In 1972 the government of Canada and the government of Manitoba began a research study that provided everyone in Dauphin, Manitoba a guaranteed annual income. One positive benefit of the experiment is that hospitalization visits fell by 8 percent.
2. Community Public Health and Health Care Spending
Community health advocates have long made the argument that investments in public health disease prevention and health promotion will result in decreased pressure on our health system. Some studies show that increases in local public health spending will achieve 27 times more bang for the buck than clinical and pharmaceutical interventions, yet, only a small proportion of investment is made by federal and provincial/territorial governments in ‘upstream’ public health functions.
3. Health Care Spending and our Food System
There is consensus in some groups that there’s nothing we can do about the food system because people will eat what they want. However, the University of Winnipeg has transformed their food system by contracting with Diversity Foods, a Winnipeg based social enterprise. In turn, Diversity buys over 50 percent of its food from three dozen small, sustainable farmers. This food is unprocessed, fresh and healthy. If Manitoba’s publically funded institutions adopted this model for just 20 percent of the food sold on campus, there would be an additional 300 healthy food producing farms contributing to the local economy.
The cost of treating diabetes on Manitoba’s First Nations is tremendous. Using start-up funds equal to the costs of treating just one dialysis patient for three years, the Garden Hill First Nation in Manitoba is plowing new ground by starting a farm the size of a large shopping centre to tackle its diabetes crisis head on. Making sure people have access to healthy food is the first step in preventing illness.
The Public Health Agency of Canada also estimates that getting those who eat virtually no fruits and vegetables to eat the minimally recommended five servings daily could result in lowering the number of obese Canadians by 360,000. This suggests a complete rethink of the Federal government’s Nutrition North Canada subsidy program that favours large corporate food chains that sell mostly unhealthy food.

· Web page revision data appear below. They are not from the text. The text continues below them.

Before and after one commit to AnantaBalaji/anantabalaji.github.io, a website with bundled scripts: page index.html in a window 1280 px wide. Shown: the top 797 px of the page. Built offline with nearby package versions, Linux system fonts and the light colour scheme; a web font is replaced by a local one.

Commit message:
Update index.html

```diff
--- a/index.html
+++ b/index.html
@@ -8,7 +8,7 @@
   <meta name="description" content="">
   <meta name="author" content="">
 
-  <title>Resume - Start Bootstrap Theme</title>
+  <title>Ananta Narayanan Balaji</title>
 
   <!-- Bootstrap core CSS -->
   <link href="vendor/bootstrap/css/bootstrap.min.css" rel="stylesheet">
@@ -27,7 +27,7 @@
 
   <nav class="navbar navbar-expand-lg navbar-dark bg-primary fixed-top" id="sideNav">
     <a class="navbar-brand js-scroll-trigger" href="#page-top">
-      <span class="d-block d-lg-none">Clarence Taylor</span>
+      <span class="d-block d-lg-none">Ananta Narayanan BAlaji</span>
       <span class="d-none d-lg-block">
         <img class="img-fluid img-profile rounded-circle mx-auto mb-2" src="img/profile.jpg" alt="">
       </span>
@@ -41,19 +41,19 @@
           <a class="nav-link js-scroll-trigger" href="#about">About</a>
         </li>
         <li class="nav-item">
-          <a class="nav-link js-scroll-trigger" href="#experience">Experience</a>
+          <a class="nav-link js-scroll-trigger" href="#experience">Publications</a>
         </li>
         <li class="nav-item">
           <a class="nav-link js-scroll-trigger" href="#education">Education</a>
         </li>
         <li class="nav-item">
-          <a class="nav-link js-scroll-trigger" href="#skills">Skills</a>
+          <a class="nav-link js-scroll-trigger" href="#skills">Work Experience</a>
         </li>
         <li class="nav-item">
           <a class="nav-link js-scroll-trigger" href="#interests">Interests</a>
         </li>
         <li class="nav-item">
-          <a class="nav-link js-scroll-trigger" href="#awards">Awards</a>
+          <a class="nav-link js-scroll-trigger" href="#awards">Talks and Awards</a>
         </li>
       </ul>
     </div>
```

We need a serious discussion about health in this country, which would include increasing incomes for low income Canadians, investing in preventative public health measures, and supporting the local and healthy food movements.
We should get on with it. Doctor’s orders.